_Your objective_. Write out the data word for word, taking care that no picture is carried over.

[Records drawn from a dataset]
======
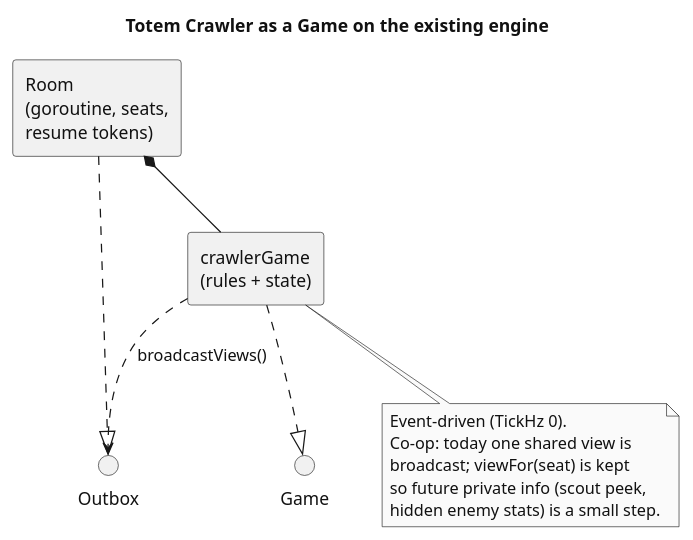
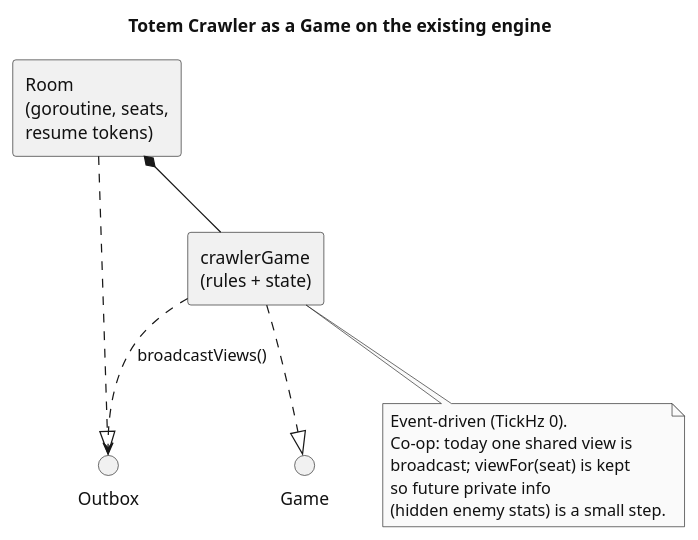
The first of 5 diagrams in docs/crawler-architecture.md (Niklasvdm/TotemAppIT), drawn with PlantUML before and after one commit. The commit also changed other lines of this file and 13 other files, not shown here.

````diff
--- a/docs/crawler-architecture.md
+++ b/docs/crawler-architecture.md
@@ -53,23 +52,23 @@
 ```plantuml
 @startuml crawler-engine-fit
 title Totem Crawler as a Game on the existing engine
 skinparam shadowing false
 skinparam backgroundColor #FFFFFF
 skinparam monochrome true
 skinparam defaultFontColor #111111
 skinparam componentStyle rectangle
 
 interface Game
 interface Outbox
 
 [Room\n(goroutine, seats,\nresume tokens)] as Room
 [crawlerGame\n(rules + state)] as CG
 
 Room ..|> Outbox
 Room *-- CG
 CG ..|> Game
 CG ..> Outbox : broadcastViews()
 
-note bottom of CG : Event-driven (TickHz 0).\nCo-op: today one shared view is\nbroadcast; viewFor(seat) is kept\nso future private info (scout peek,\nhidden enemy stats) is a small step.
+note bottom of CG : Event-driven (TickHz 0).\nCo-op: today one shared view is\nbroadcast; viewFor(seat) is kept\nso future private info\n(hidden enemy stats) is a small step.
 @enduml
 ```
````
======
_Output for this task_.
The first of 5 diagrams in docs/crawler-architecture.md (Niklasvdm/TotemAppIT), drawn with PlantUML before and after one commit. The commit also changed other lines of this file and 13 other files, not shown here.

````diff
--- a/docs/crawler-architecture.md
+++ b/docs/crawler-architecture.md
@@ -53,23 +52,23 @@
 ```plantuml
 @startuml crawler-engine-fit
 title Totem Crawler as a Game on the existing engine
 skinparam shadowing false
 skinparam backgroundColor #FFFFFF
 skinparam monochrome true
 skinparam defaultFontColor #111111
 skinparam componentStyle rectangle
 
 interface Game
 interface Outbox
 
 [Room\n(goroutine, seats,\nresume tokens)] as Room
 [crawlerGame\n(rules + state)] as CG
 
 Room ..|> Outbox
 Room *-- CG
 CG ..|> Game
 CG ..> Outbox : broadcastViews()
 
-note bottom of CG : Event-driven (TickHz 0).\nCo-op: today one shared view is\nbroadcast; viewFor(seat) is kept\nso future private info (scout peek,\nhidden enemy stats) is a small step.
+note bottom of CG : Event-driven (TickHz 0).\nCo-op: today one shared view is\nbroadcast; viewFor(seat) is kept\nso future private info\n(hidden enemy stats) is a small step.
 @enduml
 ```
````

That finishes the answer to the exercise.